The panel the city will convene is likely to evaluate the standards set by the Arizona Department of Environmental Quality more than a decade ago and ask how or if they need to be changed for the uses specifically in Flagstaff and the region.
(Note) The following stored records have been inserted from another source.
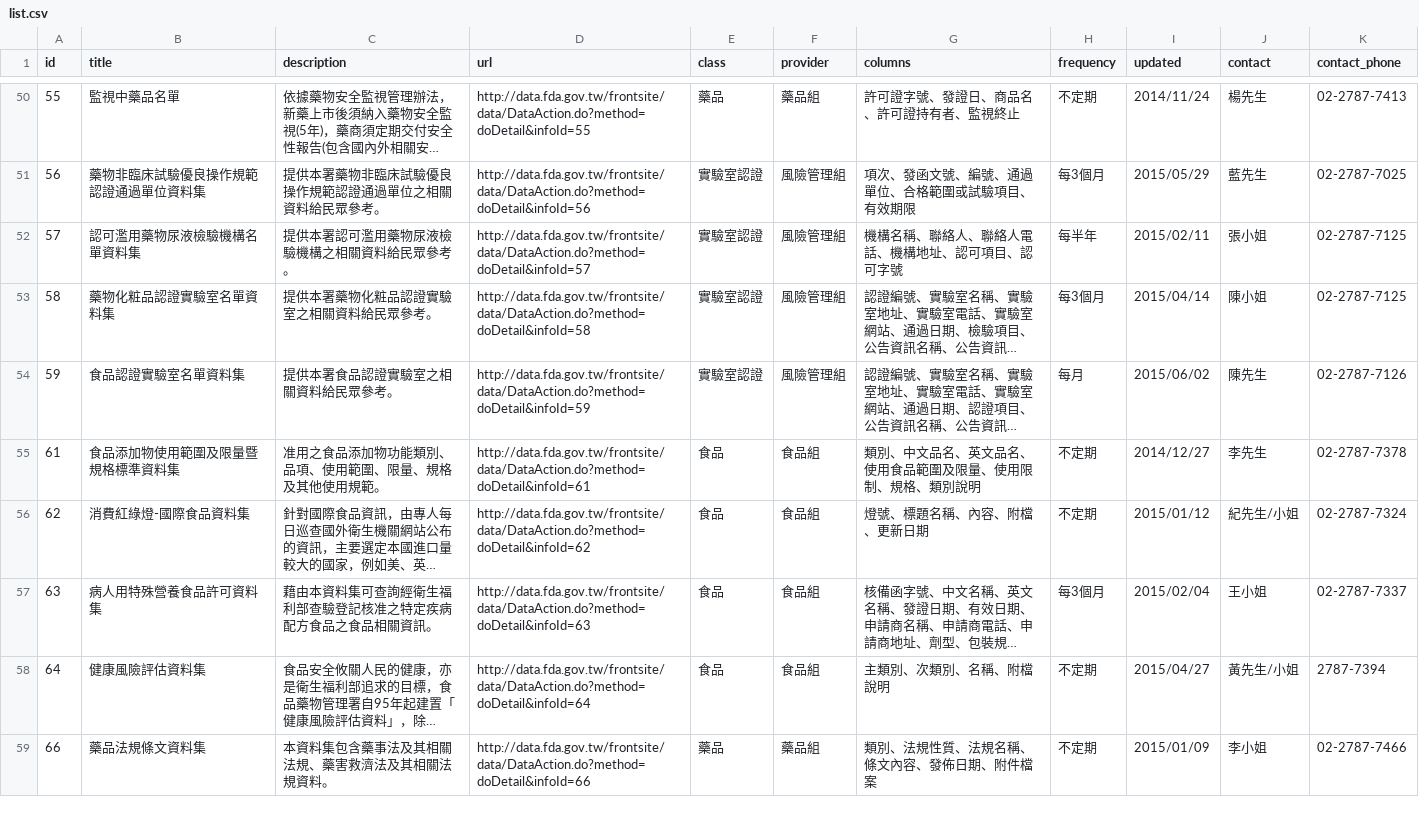
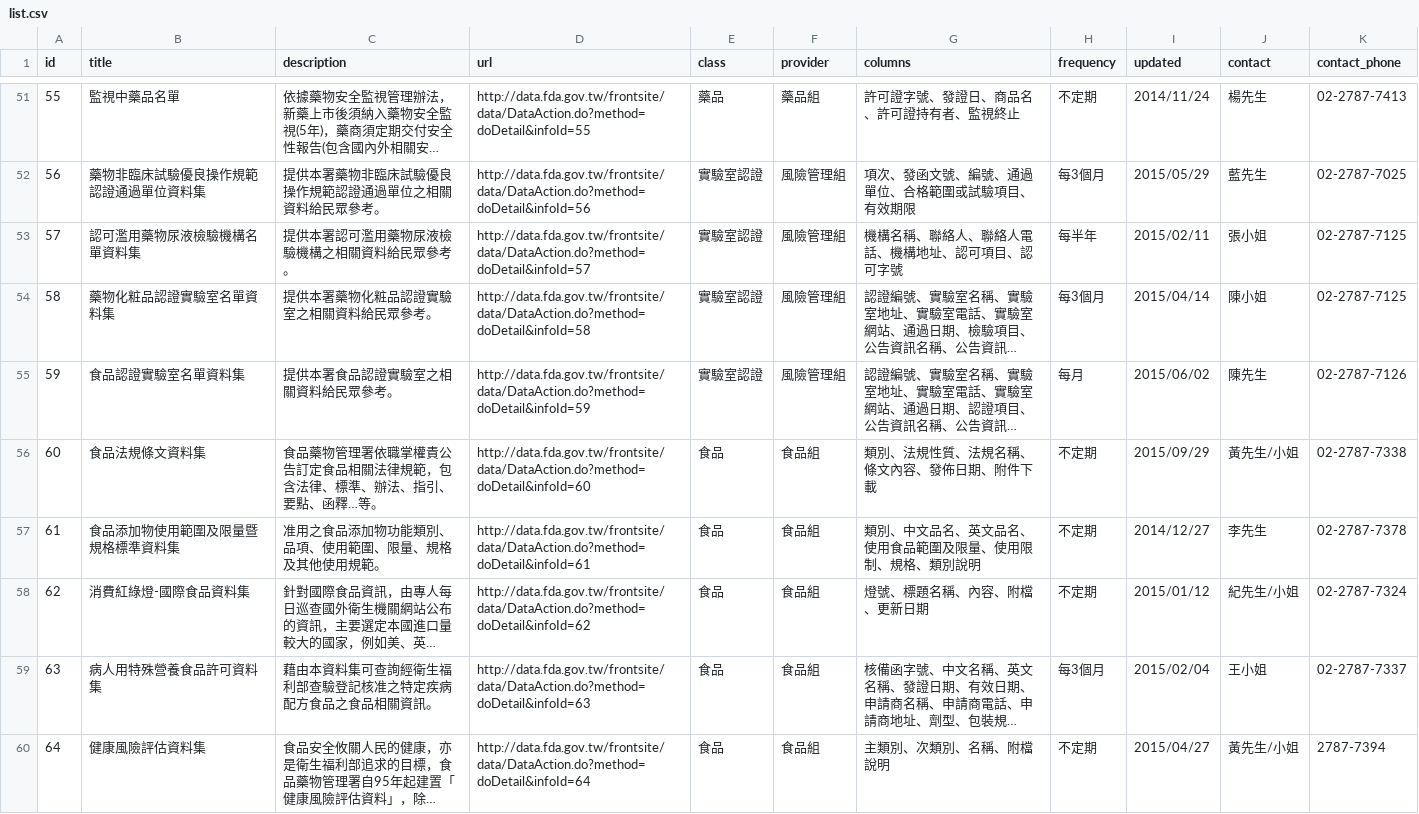
Before and after one commit to kiang/data.fda.gov.tw-list, a CSV file: list.csv, drawn as a sheet; only a part is shown, gaps mark what is left out; the shorter side is filled out with more unchanged rows; long unchanged cells end in …; the diff covers the shown part only; the diff names each change by its address in the sheet, - before the commit and + after, or states it on an @@ line.

Commit message:
update datasets @ 2015-10-02 00:55:02

```diff
--- a/list.csv
+++ b/list.csv
+row 56: 60 | 食品法規條文資料集 | 食品藥物管理署依職掌權責公告訂定食品相關法律規範，包含法律、標準、辦法、指引、要點、函釋…等。 | http://data.fda.gov.tw/frontsite/data/DataAction.do?method=doDetail&infoId=60 | 食品 | 食品組 | 類別、法規性質、法規名稱、條文內容、發佈日期、附件下載 | 不定期 | 2015/09/29 | 黃先生/小姐 | 02-2787-7338
```
Also changed, not shown: 4 added rows, 1 removed row and 5 edited cells elsewhere in this file, dataset/17.csv, dataset/45.csv, 3 other files.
As we reported Sunday, studies of the environmental effects of reclaimed wastewater elsewhere are not directly applicable to Flagstaff's unique climate, vegetation and elevation.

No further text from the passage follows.